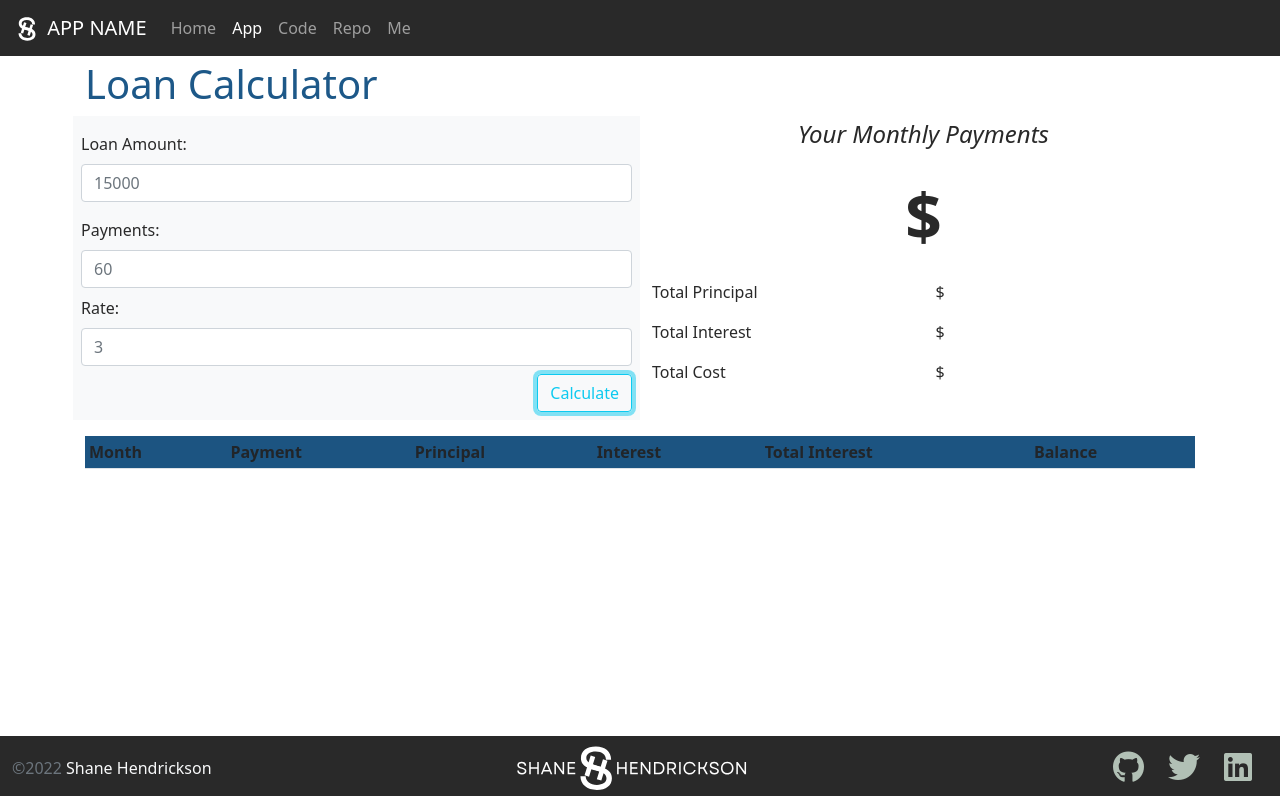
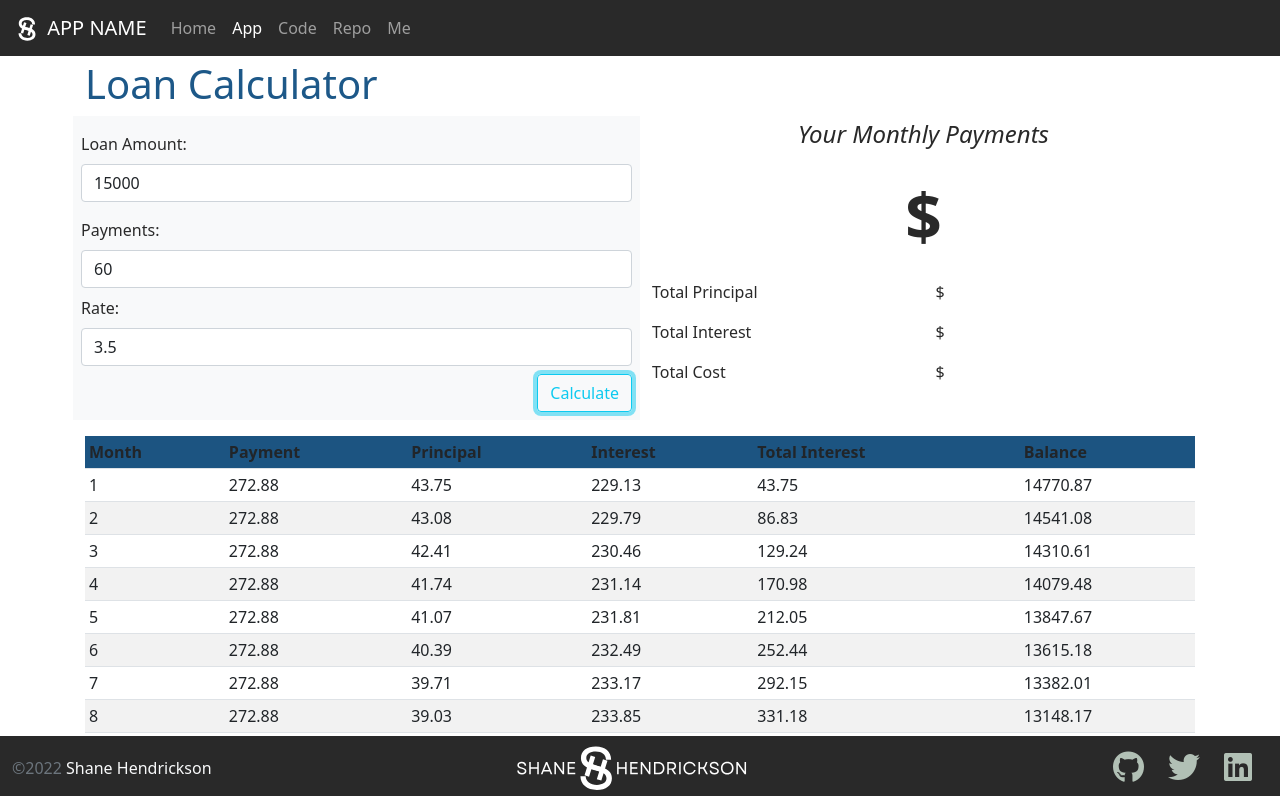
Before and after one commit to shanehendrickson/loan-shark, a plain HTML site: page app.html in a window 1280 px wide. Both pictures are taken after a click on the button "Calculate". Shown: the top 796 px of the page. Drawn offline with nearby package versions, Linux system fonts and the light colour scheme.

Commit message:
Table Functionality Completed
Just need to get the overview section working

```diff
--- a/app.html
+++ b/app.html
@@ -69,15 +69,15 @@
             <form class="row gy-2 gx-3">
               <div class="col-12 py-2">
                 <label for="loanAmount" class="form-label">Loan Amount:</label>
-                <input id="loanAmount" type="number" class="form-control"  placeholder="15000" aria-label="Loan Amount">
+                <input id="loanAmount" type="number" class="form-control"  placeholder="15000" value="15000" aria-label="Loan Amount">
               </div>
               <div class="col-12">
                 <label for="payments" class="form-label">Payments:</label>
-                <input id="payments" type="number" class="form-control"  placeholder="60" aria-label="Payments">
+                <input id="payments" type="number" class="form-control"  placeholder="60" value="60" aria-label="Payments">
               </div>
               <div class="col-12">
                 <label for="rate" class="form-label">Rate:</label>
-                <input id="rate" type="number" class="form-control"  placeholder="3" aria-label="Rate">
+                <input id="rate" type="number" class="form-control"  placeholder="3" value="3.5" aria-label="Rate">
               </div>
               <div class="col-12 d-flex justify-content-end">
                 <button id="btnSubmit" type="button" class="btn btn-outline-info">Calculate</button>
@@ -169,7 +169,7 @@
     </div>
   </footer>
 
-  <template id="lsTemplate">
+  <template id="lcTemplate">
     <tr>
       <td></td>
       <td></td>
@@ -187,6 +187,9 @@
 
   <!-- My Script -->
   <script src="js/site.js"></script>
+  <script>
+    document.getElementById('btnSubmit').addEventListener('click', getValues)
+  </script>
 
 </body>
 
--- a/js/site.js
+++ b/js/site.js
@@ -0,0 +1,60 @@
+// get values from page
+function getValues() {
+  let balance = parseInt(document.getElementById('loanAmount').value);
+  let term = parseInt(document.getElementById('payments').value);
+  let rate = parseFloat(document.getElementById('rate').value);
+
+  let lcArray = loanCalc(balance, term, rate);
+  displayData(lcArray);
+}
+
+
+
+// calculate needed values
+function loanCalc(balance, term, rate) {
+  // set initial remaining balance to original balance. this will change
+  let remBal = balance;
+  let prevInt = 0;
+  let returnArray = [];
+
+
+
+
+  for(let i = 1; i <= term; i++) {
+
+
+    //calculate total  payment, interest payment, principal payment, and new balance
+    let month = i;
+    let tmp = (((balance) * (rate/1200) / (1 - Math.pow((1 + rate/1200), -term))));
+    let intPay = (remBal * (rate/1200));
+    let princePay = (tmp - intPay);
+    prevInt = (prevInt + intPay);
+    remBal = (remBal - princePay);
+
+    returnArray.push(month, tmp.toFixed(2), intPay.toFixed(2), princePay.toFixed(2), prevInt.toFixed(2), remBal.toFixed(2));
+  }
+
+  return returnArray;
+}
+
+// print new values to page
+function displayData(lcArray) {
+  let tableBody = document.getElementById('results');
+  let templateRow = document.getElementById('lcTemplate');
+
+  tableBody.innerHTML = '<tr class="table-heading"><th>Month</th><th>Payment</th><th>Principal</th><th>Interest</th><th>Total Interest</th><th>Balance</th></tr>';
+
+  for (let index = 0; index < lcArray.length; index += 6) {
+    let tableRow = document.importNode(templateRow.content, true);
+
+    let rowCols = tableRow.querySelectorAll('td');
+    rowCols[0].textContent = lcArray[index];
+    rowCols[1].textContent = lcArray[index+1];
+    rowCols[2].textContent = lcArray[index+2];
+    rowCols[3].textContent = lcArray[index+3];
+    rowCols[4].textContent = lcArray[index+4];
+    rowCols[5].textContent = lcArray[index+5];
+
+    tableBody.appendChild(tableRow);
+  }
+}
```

+ + + + + + +

#### [Assignment]
Reproduce every line of the listing above in which the string "term" appears.

#### [Answer area]
+  let term = parseInt(document.getElementById('payments').value);
+  let lcArray = loanCalc(balance, term, rate);
+function loanCalc(balance, term, rate) {
+  for(let i = 1; i <= term; i++) {
+    let tmp = (((balance) * (rate/1200) / (1 - Math.pow((1 + rate/1200), -term))));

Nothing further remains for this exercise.